## ACTION ITEM
Go through the entries below and tally the lines holding "INPUT"; please reply with the number only.

Records excerpted from a collection
▬▬▬▬▬▬
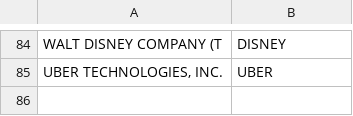
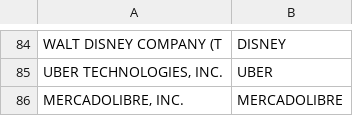
Before and after one commit to sebasilva171923/Python_DEGIRO_02, a CSV file: INPUT/stocknames.csv, drawn as a sheet; only a part is shown, gaps mark what is left out; the diff names each change by its address in the sheet, - before the commit and + after, or states it on an @@ line.

Commit message:
update-stocknames

```diff
--- a/INPUT/stocknames.csv
+++ b/INPUT/stocknames.csv
+row 86: MERCADOLIBRE, INC. | MERCADOLIBRE
```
▬▬▬▬▬▬
## SOLVED EXERCISE
3